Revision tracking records
--- START ---

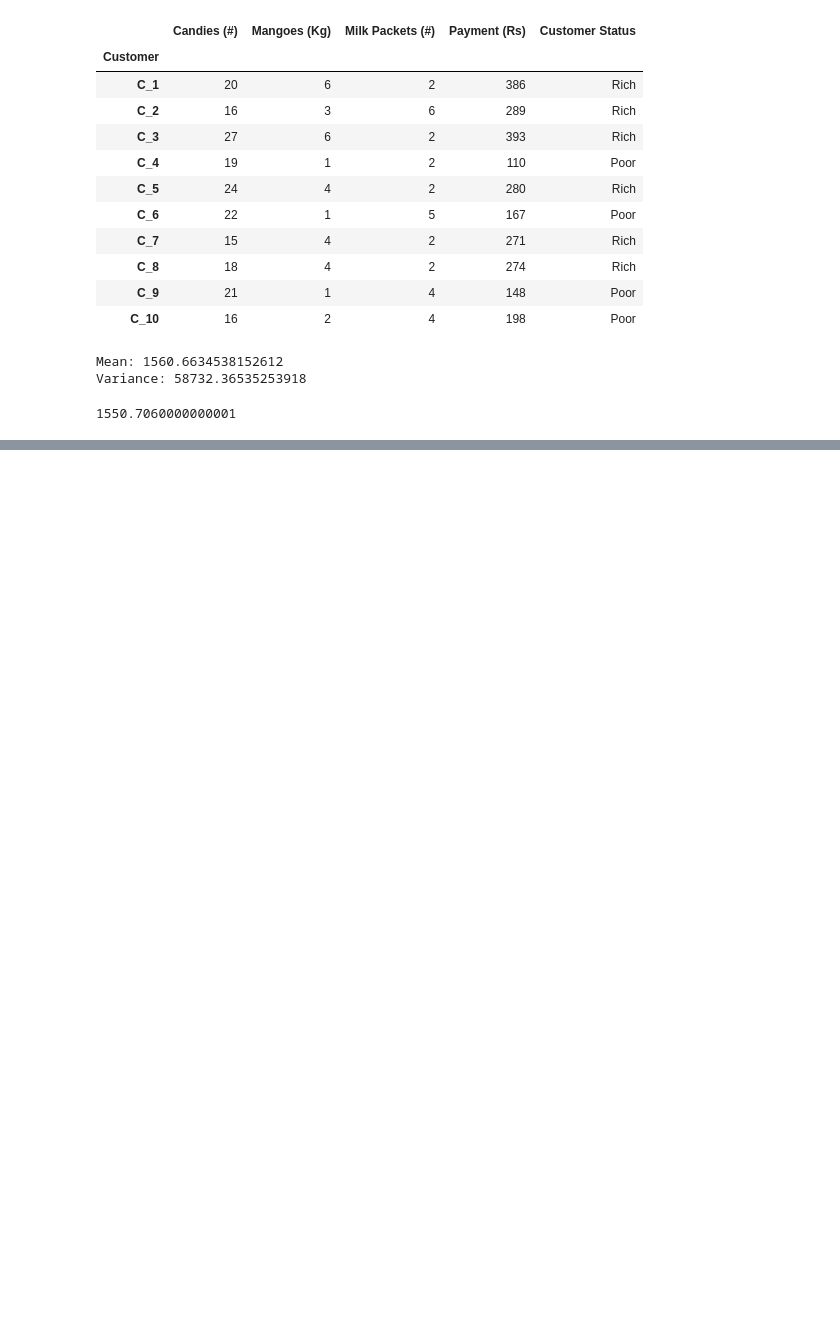
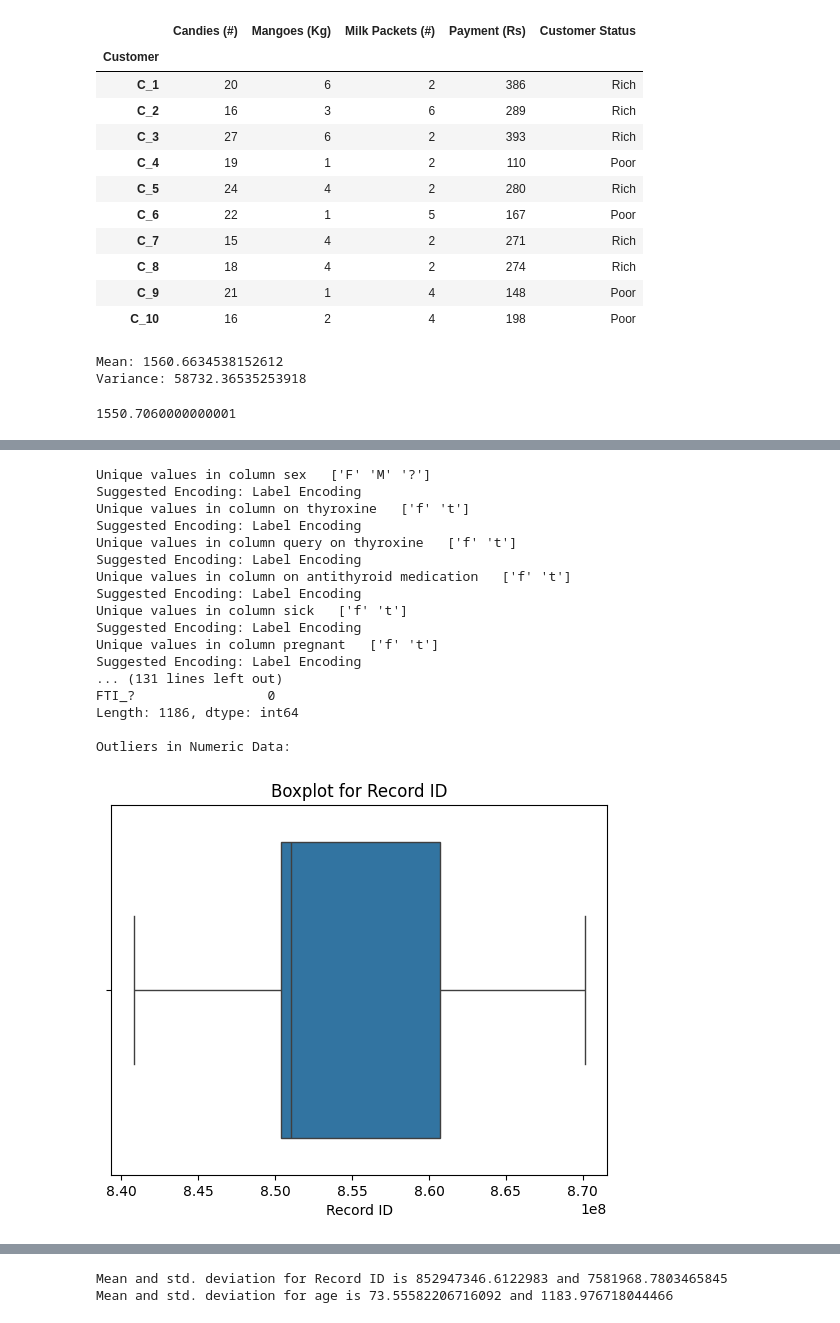
Before and after one commit to Hitesh918/machineLearning, a Jupyter notebook: lab2.ipynb, the cells around one changed output, grey strips where cells are left out. Cells and saved outputs as stored; diff of their text form; code cells hidden in the pictures; blank space fills up the shorter version.

```diff
--- a/lab2.ipynb
+++ b/lab2.ipynb
@@ -91,0 +131,66 @@ df_wed['Price'].mean()
+# %%
+import matplotlib.pyplot as plt
+import seaborn as sns
+
+thyroid_data = pd.read_excel(io.BytesIO(uploaded['Lab Session Data.xlsx']) , sheet_name="thyroid0387_UCI")
+
+#categorical data will be having object data type
+#segregating categorical and numerical cols
+
+categorical_cols = thyroid_data.select_dtypes(include=['object']).columns
+numeric_cols = thyroid_data.select_dtypes(include=['int64']).columns
+
+
+for col in categorical_cols:
+    unique_values = thyroid_data[col].unique()
+    print("Unique values in column", col, " ", unique_values)
+
+    if len(unique_values) < 100:
+      #if we have more than 100 unique values , we do lable encoding , else one hot
+        print(f"Suggested Encoding: Label Encoding")
+        thyroid_data[col] = thyroid_data[col].astype('category').cat.codes
+    else:
+        print(f"Suggested Encoding: One-Hot Encoding")
+        thyroid_data = pd.get_dummies(thyroid_data, columns=[col], prefix=[col])
+
+#displaying range for numeric attributes
+for col in numeric_cols:
+    print("Data range for numeric attribute", col, "is", thyroid_data[col].min(), "to", thyroid_data[col].max())
+
+# Replacing missing values marked as '?' with NaN
+thyroid_data.replace('?', np.nan, inplace=True)
+
+# Print number of missing values in each feature
+print("Number of missing values in each feature:")
+missing_values_count = thyroid_data.isnull().sum()
+print(missing_values_count)
+
+# Display boxplots for numeric data to check for outliers
+print("\nOutliers in Numeric Data:")
+for col in numeric_cols:
+    sns.boxplot(x=thyroid_data[col])
+    plt.title("Boxplot for {}".format(col))
+    plt.show()
+
+# mean and standard deviation for numeric cols
+for col in numeric_cols:
+    print("Mean and std. deviation for", col, "is", thyroid_data[col].mean(), "and", thyroid_data[col].std())
+# %% [output]
+Unique values in column sex   ['F' 'M' '?']
+Suggested Encoding: Label Encoding
+Unique values in column on thyroxine   ['f' 't']
+Suggested Encoding: Label Encoding
+Unique values in column query on thyroxine   ['f' 't']
+Suggested Encoding: Label Encoding
+Unique values in column on antithyroid medication   ['f' 't']
+Suggested Encoding: Label Encoding
+Unique values in column sick   ['f' 't']
+Suggested Encoding: Label Encoding
+Unique values in column pregnant   ['f' 't']
+Suggested Encoding: Label Encoding
+... (131 lines left out)
+FTI_?                 0
+Length: 1186, dtype: int64
+
+Outliers in Numeric Data:
+[figure, added]
@@ -91,0 +198,2 @@ df_wed['Price'].mean()
+Mean and std. deviation for Record ID is 852947346.6122983 and 7581968.7803465845
+Mean and std. deviation for age is 73.55582206716092 and 1183.976718044466
```
Also changed, not shown: parts of 9 cells of this notebook.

--- END ---

> [Problem description]: Given the entries above, say how many lines include the word "Price", and write nothing besides the number.

> [Your response]: 2